> [Assignment]:
A word-for-word copy of the records below is needed, without the images.

Detected change data:
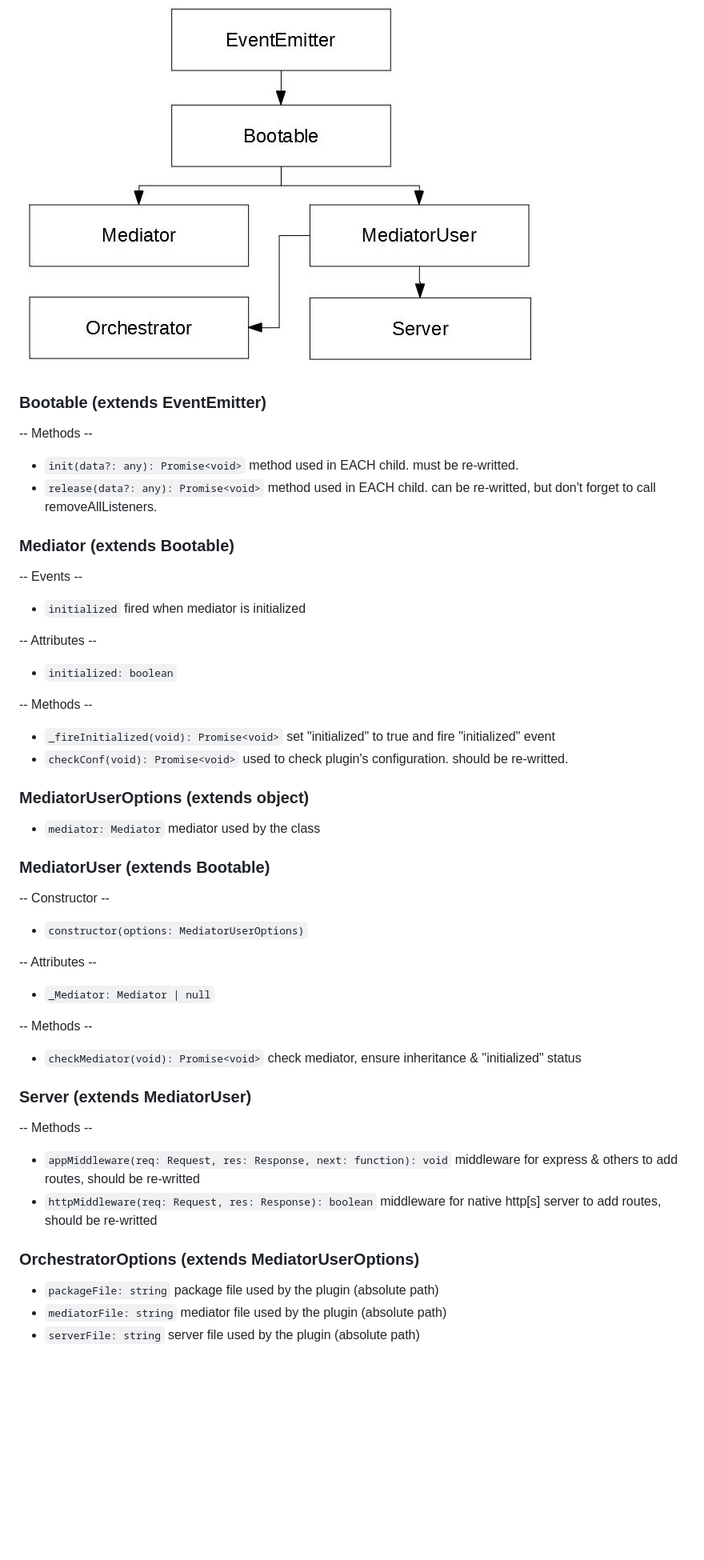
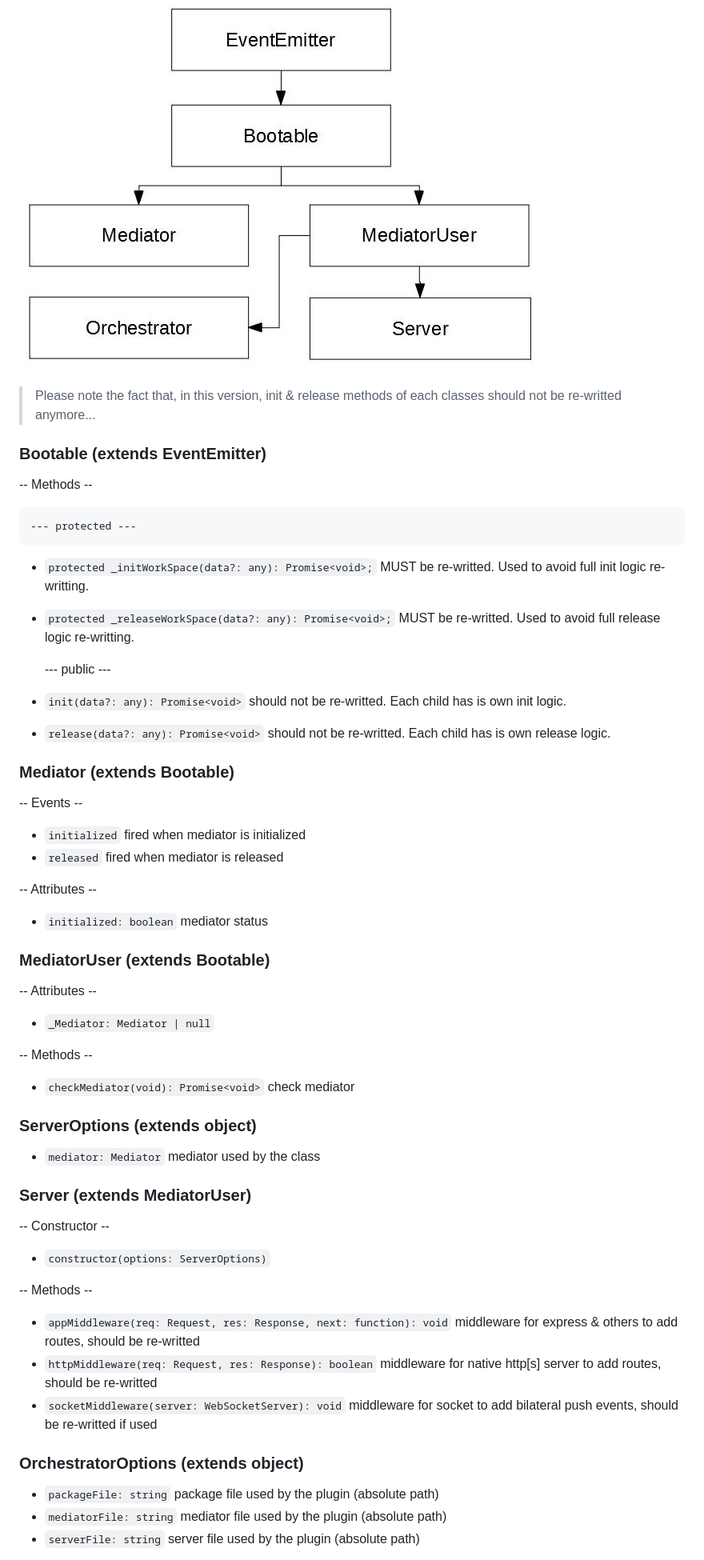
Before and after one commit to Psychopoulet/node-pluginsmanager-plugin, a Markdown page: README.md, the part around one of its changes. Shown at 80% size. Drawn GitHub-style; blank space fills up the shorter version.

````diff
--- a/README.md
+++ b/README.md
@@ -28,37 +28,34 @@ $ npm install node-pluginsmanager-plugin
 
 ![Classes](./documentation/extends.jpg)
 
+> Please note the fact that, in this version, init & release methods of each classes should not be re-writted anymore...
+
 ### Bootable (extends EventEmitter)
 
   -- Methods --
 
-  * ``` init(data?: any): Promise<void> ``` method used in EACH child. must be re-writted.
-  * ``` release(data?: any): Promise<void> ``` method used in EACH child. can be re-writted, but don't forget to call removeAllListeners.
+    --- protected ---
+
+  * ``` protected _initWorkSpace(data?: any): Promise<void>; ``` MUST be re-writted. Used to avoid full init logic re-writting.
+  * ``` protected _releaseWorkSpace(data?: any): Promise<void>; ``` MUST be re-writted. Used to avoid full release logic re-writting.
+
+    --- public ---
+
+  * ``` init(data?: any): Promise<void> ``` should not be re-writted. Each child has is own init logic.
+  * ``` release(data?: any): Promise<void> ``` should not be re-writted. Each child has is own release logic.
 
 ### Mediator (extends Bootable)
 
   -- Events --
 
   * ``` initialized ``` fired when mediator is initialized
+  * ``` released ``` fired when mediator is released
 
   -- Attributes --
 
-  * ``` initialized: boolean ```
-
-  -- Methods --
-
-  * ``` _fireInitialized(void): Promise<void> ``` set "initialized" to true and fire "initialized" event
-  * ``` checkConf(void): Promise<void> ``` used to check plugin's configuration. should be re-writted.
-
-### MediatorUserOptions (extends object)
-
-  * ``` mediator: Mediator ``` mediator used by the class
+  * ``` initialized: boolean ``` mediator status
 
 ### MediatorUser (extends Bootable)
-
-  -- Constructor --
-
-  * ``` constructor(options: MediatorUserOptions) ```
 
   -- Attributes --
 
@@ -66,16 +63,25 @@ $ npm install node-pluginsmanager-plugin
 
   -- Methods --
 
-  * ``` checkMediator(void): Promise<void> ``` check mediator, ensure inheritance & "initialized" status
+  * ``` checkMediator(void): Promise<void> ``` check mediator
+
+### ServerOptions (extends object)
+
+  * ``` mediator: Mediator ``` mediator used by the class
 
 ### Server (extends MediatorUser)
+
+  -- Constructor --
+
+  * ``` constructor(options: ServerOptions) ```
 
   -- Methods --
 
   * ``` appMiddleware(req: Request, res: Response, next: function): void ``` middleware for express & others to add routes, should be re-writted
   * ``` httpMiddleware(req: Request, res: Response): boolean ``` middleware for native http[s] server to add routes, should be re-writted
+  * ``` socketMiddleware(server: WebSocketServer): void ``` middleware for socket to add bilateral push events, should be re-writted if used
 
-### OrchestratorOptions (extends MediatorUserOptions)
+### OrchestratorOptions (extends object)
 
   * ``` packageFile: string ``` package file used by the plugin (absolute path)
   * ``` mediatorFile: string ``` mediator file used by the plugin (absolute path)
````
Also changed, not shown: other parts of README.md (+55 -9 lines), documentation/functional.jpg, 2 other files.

> [Result of this task]:
Before and after one commit to Psychopoulet/node-pluginsmanager-plugin, a Markdown page: README.md, the part around one of its changes. Shown at 80% size. Drawn GitHub-style; blank space fills up the shorter version.

````diff
--- a/README.md
+++ b/README.md
@@ -28,37 +28,34 @@ $ npm install node-pluginsmanager-plugin
 
 ![Classes](./documentation/extends.jpg)
 
+> Please note the fact that, in this version, init & release methods of each classes should not be re-writted anymore...
+
 ### Bootable (extends EventEmitter)
 
   -- Methods --
 
-  * ``` init(data?: any): Promise<void> ``` method used in EACH child. must be re-writted.
-  * ``` release(data?: any): Promise<void> ``` method used in EACH child. can be re-writted, but don't forget to call removeAllListeners.
+    --- protected ---
+
+  * ``` protected _initWorkSpace(data?: any): Promise<void>; ``` MUST be re-writted. Used to avoid full init logic re-writting.
+  * ``` protected _releaseWorkSpace(data?: any): Promise<void>; ``` MUST be re-writted. Used to avoid full release logic re-writting.
+
+    --- public ---
+
+  * ``` init(data?: any): Promise<void> ``` should not be re-writted. Each child has is own init logic.
+  * ``` release(data?: any): Promise<void> ``` should not be re-writted. Each child has is own release logic.
 
 ### Mediator (extends Bootable)
 
   -- Events --
 
   * ``` initialized ``` fired when mediator is initialized
+  * ``` released ``` fired when mediator is released
 
   -- Attributes --
 
-  * ``` initialized: boolean ```
-
-  -- Methods --
-
-  * ``` _fireInitialized(void): Promise<void> ``` set "initialized" to true and fire "initialized" event
-  * ``` checkConf(void): Promise<void> ``` used to check plugin's configuration. should be re-writted.
-
-### MediatorUserOptions (extends object)
-
-  * ``` mediator: Mediator ``` mediator used by the class
+  * ``` initialized: boolean ``` mediator status
 
 ### MediatorUser (extends Bootable)
-
-  -- Constructor --
-
-  * ``` constructor(options: MediatorUserOptions) ```
 
   -- Attributes --
 
@@ -66,16 +63,25 @@ $ npm install node-pluginsmanager-plugin
 
   -- Methods --
 
-  * ``` checkMediator(void): Promise<void> ``` check mediator, ensure inheritance & "initialized" status
+  * ``` checkMediator(void): Promise<void> ``` check mediator
+
+### ServerOptions (extends object)
+
+  * ``` mediator: Mediator ``` mediator used by the class
 
 ### Server (extends MediatorUser)
+
+  -- Constructor --
+
+  * ``` constructor(options: ServerOptions) ```
 
   -- Methods --
 
   * ``` appMiddleware(req: Request, res: Response, next: function): void ``` middleware for express & others to add routes, should be re-writted
   * ``` httpMiddleware(req: Request, res: Response): boolean ``` middleware for native http[s] server to add routes, should be re-writted
+  * ``` socketMiddleware(server: WebSocketServer): void ``` middleware for socket to add bilateral push events, should be re-writted if used
 
-### OrchestratorOptions (extends MediatorUserOptions)
+### OrchestratorOptions (extends object)
 
   * ``` packageFile: string ``` package file used by the plugin (absolute path)
   * ``` mediatorFile: string ``` mediator file used by the plugin (absolute path)
````
Also changed, not shown: other parts of README.md (+55 -9 lines), documentation/functional.jpg, 2 other files.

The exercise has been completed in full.